“The Sense of Smell in the Middle Ages: A Source of Certainty” book cover
Courtesy Dr. Katelynn Robinson

Dr. Katelynn Robinson Unpacks the Role of Odors in the Middle Ages

Her research on how scent was understood during the era is compiled in her book, “The Sense of Smell in the Middle Ages: A Source of Certainty.”
By Kathryn O’Shea-Evans
June 26, 2021
5 minute read

How did people in the Middle Ages think about smells? It’s a question that Dr. Katelynn Robinson avidly explores in her ongoing research (which includes Visual Odors, a website she created to trace how scents were depicted in medieval European art) and her book, The Sense of Smell in the Middle Ages: A Source of Certainty (Routledge), out next week in paperback. It’s the first comprehensive investigation of the period’s olfactory understanding, which Dr. Robinson compiled by reading Latin texts produced between the 11th and 15th centuries—material that’s largely untranslated and unedited by modern scholars. Wading through writings by academics and doctors, she learned about the overarching factors—including Greek and Arabic studies, philosophical and medical texts, and pious authors who imbued the information with spiritual meaning—that contributed to popular opinions of odors and how they played out in everyday life.

“Smell was an important source of knowledge about the world during the medieval period,” Dr. Robinson says. “That seems pretty obvious, but scholarship on the sense, from ancient to modern times, has been hampered by the idea that smell is animalistic, and [not so important] for more evolved humans—and that’s not true at all. I’m trying to rectify that.” We recently spoke with the author about some of the aromas that defined the era, and the connotations associated with them.

You’ve studied how smell was viewed in medicine, the built environment, and religion during the Middle Ages. What specifically did specialists in these fields believe?

Medical experts thought that odors were an indicator, and also a preventative, for epidemic diseases. They believed that rotten particles were getting into the air—released by things such as stagnant water, trash, sewage, and human and animal corpses—corrupting it, and making people sick. They simultaneously thought that odors could fend off ailments: If you used a “good odor,” you could clean the air, kind of like using an air freshener. People would burn herbs and spices in their fireplaces to purify the atmosphere when there was a plague, in the hopes that they wouldn’t fall ill. They’d also carry something good-smelling with them when they went outside, like a nosegay, [a sweet-smelling bunch of flowers], or pomanders, [wood or metal balls that were scented with] expensive, often imported perfumes. If you couldn’t afford those indulgences, medical texts advised carrying bread soaked in vinegar. They believed its strong stench would override the bad smells that caused epidemic diseases.

It seems like a lot of medieval conceptions about smell stem from an attempt to prevent illness. Were there legal efforts to keep fetid, potentially disease-causing odors out of densely populated areas?

Definitely. If somebody caused a bad smell, a neighbor could complain or stop it by issuing a clean-up order. City-wide rules were enacted, too. For example, the slaughter of large animals was banned in late medieval London because the butcher shops caused so much mess and so many bad smells. Butcher shops, tanners, and leather makers were usually located on the outskirts of town because they were so stinky.

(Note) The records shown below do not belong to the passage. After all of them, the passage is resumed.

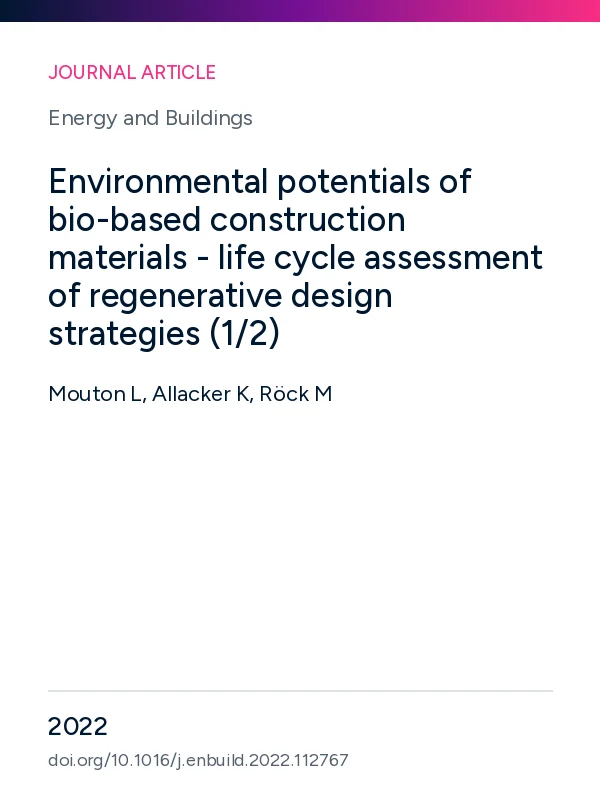
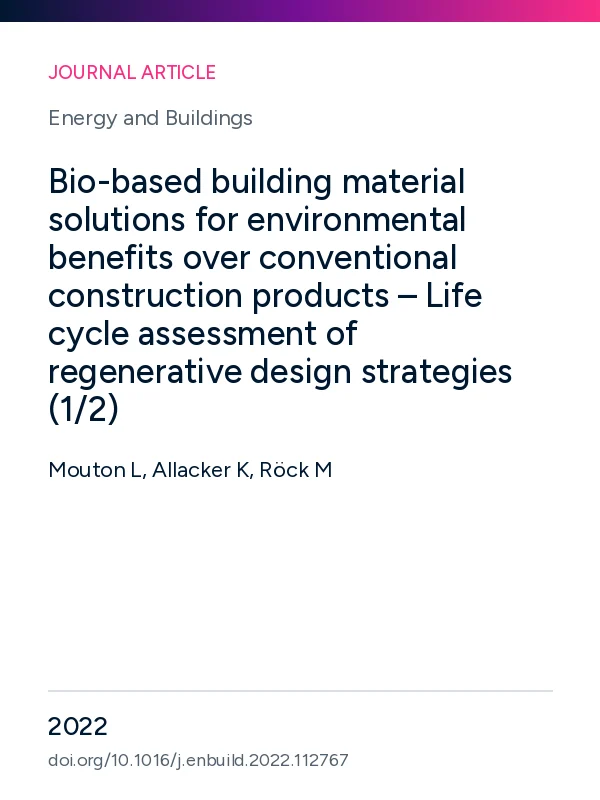
F1, F2, W5 and the publication projects
Four things from the 31 October order and the packs that came with it.

F1, the homepage evidence band. Four figures from two papers become six,
one per perspective, from a single building up to the world's stock. They
live in `_data/facts.yml` rather than in `index.md`, so the band and the
checker read one source and cannot disagree, and `docs-check.py` now fails a
fact whose `publication` slug has no file behind it - tested by breaking one
on purpose and repairing it.

The grid is three columns on a laptop and two on a phone. The order says "1
under 30rem" but also asks for 2 x 3 at 390px, and 390px is under 30rem; the
acceptance test won, so the single column starts at 22rem. Measured at 1280,
900, 390, 360 and 320px: 3 x 2, 2 x 3, 2 x 3, 2 x 3, 1 x 6, no horizontal
overflow at any of them, and all seven source links present.

The value and the sentence share one paragraph, because several sentences
continue the figure rather than following it: "50-107 million homes could be
created within Europe's existing buildings" reads as one sentence and would
break in half across two boxes.

F2, the two Mouton papers now carry their published titles, with the new
tiles from the pack. Slugs and URLs unchanged.

W5, the review line is gone from the Approach page. H27: RISE does not sell
review work. The line is not in the new `drafts/expertise.yml` either, so
nothing on the built site offers it once W2 lands.
[…]

Changed region(s): [[0.06, 0.1875, 0.9, 0.5312], [0.24, 0.5625, 0.57, 0.5938], [0.09, 0.5625, 0.21, 0.5938]]

diff --git a/assets/css/style.css b/assets/css/style.css
@@ -2409,39 +2409,48 @@ table.listing td.t-partner .t-logo,
 
 /* ---------- the evidence band ----------
 
-   Four published figures. The number comes first and large, because the
-   figure is the point and the sentence explains it; the source sits under
-   both, as a link to the paper on this site.
+   Six facts, one per perspective, from a single building up to the whole
+   world's stock. Three columns from 64rem, two below that, one under 30rem,
+   so the set reads 3 x 2 on a laptop and 2 x 3 on a phone.
 
-   Two by two rather than four across: these are sentences, not stat tiles,
-   and four narrow columns would break each one over five or six lines. */
-.figures {
+   The value and the sentence share one paragraph rather than sitting in two
+   boxes, because several sentences continue the value and do not start a new
+   one: "50-107 million homes could be created within Europe's existing
+   buildings". Splitting them would break the sentence in half. */
+.facts {
   list-style: none; padding: 0; margin: 1.8rem 0 1.4rem;
-  display: grid; gap: 1.8rem 2.4rem;
-  grid-template-columns: repeat(2, 1fr);
+  display: grid; gap: 2rem 2.4rem;
+  grid-template-columns: repeat(3, 1fr);
 }
-@media (max-width: 46rem) { .figures { grid-template-columns: 1fr; gap: 1.6rem; } }
-.figures li { margin: 0; }
-.fig-val {
-  margin: 0 0 .3rem;
-  font-family: var(--font-display);
-  font-size: clamp(1.6rem, 3vw, 2.1rem); font-weight: 500;
-  line-height: 1.05; letter-spacing: -.01em;
+@media (max-width: 64rem) { .facts { grid-template-columns: repeat(2, 1fr); gap: 1.8rem 2rem; } }
+/* The order says "1 under 30rem" but also asks for 2 x 3 at 390px, and 390px
+   is under 30rem. The acceptance test wins, so the single column starts at
+   22rem instead: two columns hold down to 360px, one below that. */
+@media (max-width: 22rem) { .facts { grid-template-columns: 1fr; gap: 1.6rem; } }
+@media (max-width: 46rem) { .facts { gap: 1.5rem 1.3rem; } }
+.facts li { margin: 0; min-width: 0; }
+
+.fact-perspective {
+  margin: 0 0 .45rem;
+  font-size: .72rem; font-weight: 600;
+  letter-spacing: .09em; text-transform: uppercase;
   color: var(--accent);
-  /* Deliberately NOT tabular-nums. These are four headline figures of
-     different lengths, not a column of digits that has to line up, and
-     Circular's tabular figures are wide enough to space the whole line out:
-     measured at 296px against 261px for the same string. Tabular figures are
-     for tables. */
 }
-.fig-val sub { font-size: .62em; }
-.fig-say { margin: 0 0 .45rem; }
-/* Scoped to `.figures`, because `.fig-src` is already taken: figure.html uses
-   it for the source line inside a project-page caption. Unscoped, these three
-   rules would reach back and flatten that one's margin-top and resize it. */
-.figures .fig-src { margin: 0; font-size: .85rem; }
-.figures .fig-src a { color: var(--ink-soft); }
-.figures .fig-src a:hover { color: var(--accent); }
+.fact-body { margin: 0 0 .5rem; }
+.fact-val {
+  font-family: var(--font-display);
+  font-size: clamp(1.45rem, 2.4vw, 1.85rem); font-weight: 500;
+  line-height: 1.15; letter-spacing: -.01em;
+  color: var(--ink);
+  /* Deliberately NOT tabular-nums. These are headline figures of different
+     lengths, not a column of digits that has to line up, and Circular's
+     tabular figures are wide enough to space the whole line out: measured at
+     296px against 261px for the same string. Tabular figures are for tables. */
+  margin-right: .3rem;
+}
+.fact-src { margin: 0; font-size: .85rem; line-height: 1.45; }
+.fact-src a { color: var(--ink-soft); }
+.fact-src a:hover { color: var(--accent); }
 
 /* Four pillars, not three. `.cols` is a three-column grid, which would leave
    the fourth alone on a second row. */

diff --git a/docs-check.py b/docs-check.py
@@ -169,6 +169,31 @@ for e in eng:
           "name two projects that started this way; if there are not two, the "
           "card may be describing something RISE does not actually do.")
 
+# The six homepage facts (F1). Each figure on that band is a claim about the
+# world with a paper behind it, and the whole point of the band is that a
+# visitor can follow any number to the work it came from. A `publication` slug
+# with no file behind it would render as a dead link under a headline figure,
+# which is worse than no figure at all - so it fails rather than warns.
+facts = yaml.safe_load((SITE / "_data/facts.yml").read_text()) or []
+_f_seen = set()
+for f in facts:
+    where = f"fact '{f.get('perspective', '?')}'"
+    for key in ("perspective", "value", "say", "sources"):
+        if not f.get(key):
+            P("data", "_data/facts.yml", f"{where} has no `{key}`")
+    if f.get("perspective") in _f_seen:
+        P("data", "_data/facts.yml", f"duplicate perspective '{f['perspective']}'")
+    _f_seen.add(f.get("perspective"))
+    for s in f.get("sources") or []:
+        if not s.get("label"):
+            P("data", "_data/facts.yml", f"{where} has a source with no `label`")
+        slug = s.get("publication")
+        if not slug:
+            P("data", "_data/facts.yml", f"{where} has a source with no `publication`")
+        elif slug not in coll["publications"]:
+            P("xref", "_data/facts.yml",
+              f"{where} cites '{slug}', which has no file in _publications/")
+
 tst = yaml.safe_load((SITE / "_data/testimonials.yml").read_text()) or []
 seen_ids = set()
 for t in tst:

diff --git a/index.md b/index.md
@@ -48,46 +48,37 @@ permalink: /
   works on; it now opens on what the work found, with the figure, its unit
   and its source in the first line of each.
 
-  Every figure is from a published, peer-reviewed paper that is on this site,
-  so each links to its own entry rather than to a claim nobody can check.
-  Nothing unpublished goes in this band. If a number here cannot be followed
-  to a paper, it does not belong.
+  Six perspectives, from one building to the whole world's stock, in
+  `_data/facts.yml` rather than written out here, so the band and the
+  checker read the same source. Every figure is published, with a DOI, and
+  on this site, so each links to its own entry rather than to a claim nobody
+  can check; a source that is not peer-reviewed says so in its label.
+  docs-check.py fails a fact whose `publication` slug has no file behind it.
+
+  Some sentences continue the value rather than starting a new one ("could
+  be created within Europe's existing buildings"), which is why the value
+  and the sentence sit in one flow and not in two boxes.
 {%- endcomment -%}
 <section class="band" id="evidence">
   <div class="wrap">
     <h2>What the evidence says</h2>
-    <p class="band-lede">Efficiency alone will not get Europe's buildings
-    within their limits. Our research shows why, and what does.</p>
+    <p class="band-lede">From single buildings to the regenerative evolution
+    of the world's building stock: our research shows what works at scale.</p>
 
-    <ul class="figures">
+    <ul class="facts">
+      {%- for f in site.data.facts %}
       <li>
-        <p class="fig-val">8.5 billion tonnes CO<sub>2</sub>e</p>
-        <p class="fig-say">what EU buildings and construction must avoid
-        between 2020 and 2050 to meet EU climate targets. That is about ten
-        years of 2020 emissions.</p>
-        <p class="fig-src"><a href="{{ '/publications/alaux-2026-context-specific-life/' | relative_url }}">Alaux et al., 2026, Nature Communications</a></p>
+        <p class="fact-perspective">{{ f.perspective }}</p>
+        <p class="fact-body"><span class="fact-val">{{ f.value }}</span>
+        {{ f.say }}</p>
+        <p class="fact-src">
+          {%- for s in f.sources -%}
+          {%- unless forloop.first %}; {% endunless -%}
+          <a href="{{ '/publications/' | append: s.publication | append: '/' | relative_url }}">{{ s.label }}</a>
+          {%- endfor -%}
+        </p>
       </li>
-      <li>
-        <p class="fig-val">32%</p>
-        <p class="fig-say">the share of that reduction which efficiency and
-        cleaner materials alone could not deliver within national capacities,
-        2.72 billion tonnes short.</p>
-        <p class="fig-src"><a href="{{ '/publications/alaux-2026-context-specific-life/' | relative_url }}">Alaux et al., 2026</a></p>
-      </li>
-      <li>
-        <p class="fig-val">2.2 billion tonnes CO<sub>2</sub>e</p>
-        <p class="fig-say">the additional reduction within national capacities
-        from using less floor space per person, circular construction and
-        bio-based materials.</p>
-        <p class="fig-src"><a href="{{ '/publications/alaux-2026-context-specific-life/' | relative_url }}">Alaux et al., 2026</a></p>
-      </li>
-      <li>
-        <p class="fig-val">45&ndash;50%</p>
-        <p class="fig-say">the share of life cycle emissions that are embodied
-        in highly energy-efficient buildings, from more than 650 building life
-        cycle assessments.</p>
-        <p class="fig-src"><a href="{{ '/publications/roeck-2020-embodied-ghg-emissions/' | relative_url }}">Röck et al., 2020, Applied Energy</a></p>
-      </li>
+      {%- endfor %}
     </ul>
 
     <p class="more"><a href="{{ '/publications/' | relative_url }}">Read the research →</a></p>

diff --git a/docs/03-editing-the-site.md b/docs/03-editing-the-site.md
@@ -600,6 +600,44 @@ haven't is both misleading and the kind of thing people object to.
 
 ---
 
+## 11c. The six facts on the home page
+
+The "What the evidence says" band reads `_data/facts.yml`. Nothing on that
+band is written into `index.md`, so the page and `docs-check.py` read the same
+source and cannot disagree.
+
+```yaml
+- perspective: "Europe"            # the small label above the figure
+  value: "8.5 billion tonnes CO₂e" # the large figure
+  say: >-                          # what it means, one or two sentences
+    What EU buildings and construction must avoid from 2020 to 2050 …
+  sources:                         # one or more
+    - label: "Alaux et al., 2026, Nature Communications"
+      publication: alaux-2026-context-specific-life
+```
+
+Three rules, and the checker enforces the third:
+
+1. **Every figure is published, has a DOI, and is on this site.** The
+   `publication` slug is a file in `_publications/`, and the band builds the
+   link from it. A number nobody can follow to a paper does not belong here.
+2. **A source that is not peer-reviewed says so in its label**, as the VELUX
+   green paper does: "Toth et al., 2026, green paper (not peer-reviewed)".
+3. **A slug with no file behind it fails the check.** It would otherwise
+   render as a dead link under a headline figure, which is worse than showing
+   no figure at all.
+
+Several of the sentences continue the figure rather than starting after it -
+"50-107 million homes *could be created within Europe's existing buildings*" -
+which is why the figure and the sentence are one paragraph in the markup and
+not two boxes. Write `say` to follow on from `value` or to stand alone, and it
+will read correctly either way.
+
+A fact with two sources lists both, joined with a semicolon. Six is what the
+grid is built for: three columns on a laptop, two on a phone.
+
+---
+
 ## 11a. The "Page in progress" note
 
 The magenta pill in the bottom corner, next to the theme toggle, is switched

diff --git a/_publications/mouton-2022-low-tech-passive.md b/_publications/mouton-2022-low-tech-passive.md
@@ -1,5 +1,5 @@
 ---
-title: "Low-tech passive building concepts to meet climate targets - life cycle assessment of regenerative design strategies (2/2)"
+title: "Low-tech passive solar design concepts and bio-based material solutions for reducing life cycle GHG emissions of buildings – Life cycle assessment of regenerative design strategies (2/2)"
 kind: article
 authors: "Mouton L, Trigaux D, Allacker K, Röck M"
 year: 2022

diff --git a/approach.md b/approach.md
@@ -176,8 +176,6 @@ position.</p>
   allow.</li>
   <li><strong>We state our assumptions.</strong> Allocation rules, system
   boundaries and uncertainty ranges come with every result.</li>
-  <li><strong>We review only where we have no stake</strong> in the outcome,
-  and say so in writing.</li>
   <li><strong>We build models to be repeated</strong> by national teams, not
   bought from us.</li>
 </ul>

diff --git a/_publications/mouton-2022-environmental-potentials-bio.md b/_publications/mouton-2022-environmental-potentials-bio.md
@@ -1,5 +1,5 @@
 ---
-title: "Environmental potentials of bio-based construction materials - life cycle assessment of regenerative design strategies (1/2)"
+title: "Bio-based building material solutions for environmental benefits over conventional construction products – Life cycle assessment of regenerative design strategies (1/2)"
 kind: article
 authors: "Mouton L, Allacker K, Röck M"
 year: 2022

diff --git a/_publications/roeck-2018-lca-bim-visualization.md b/_publications/roeck-2018-lca-bim-visualization.md
@@ -7,6 +7,8 @@ journal: "Building and Environment"
 doi: "10.1016/j.buildenv.2018.05.006"
 people:
   - martin-roeck
+projects:
+  - iea-ebc-annex-72
 # projects:                      # one or more, by filename
 #   - project-filename
 thumbnail: /assets/img/pubs/roeck-2018-lca-bim-visualization.webp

Were there any good smells during the Middle Ages?

If you needed to locate a bakery, it’d be fairly easy—entire streets were full of bakers, emitting the scent of bread cooking in their ovens. There were also spice markets and apothecaries. In fact, early medieval Constantinople mandated that spice markets be in a particular location in the city, so that the aroma of the spices would drift into churches—and also, not coincidentally, into the imperial palace. Incense was used in many church rituals. Every religious person, including priests, monks, and nuns, must’ve smelled like incense, because the odor surely permeated their clothing and hair. You’d know who they were by the way that they smelled.

It’s fascinating how olfactory conventions like that differ from the ways we think about the sense today.

The number one thing that people need to understand in the history of science is that science is culturally determined. That’s something that isn’t really acknowledged as much as it should be. Just like modern science no longer accepts the idea that odors corrupt the air and cause epidemic diseases, future scientists will find out that some of our [current] accepted scientific truths are not actually correct. We need to be aware that science is a product of human culture, and that it changes over time.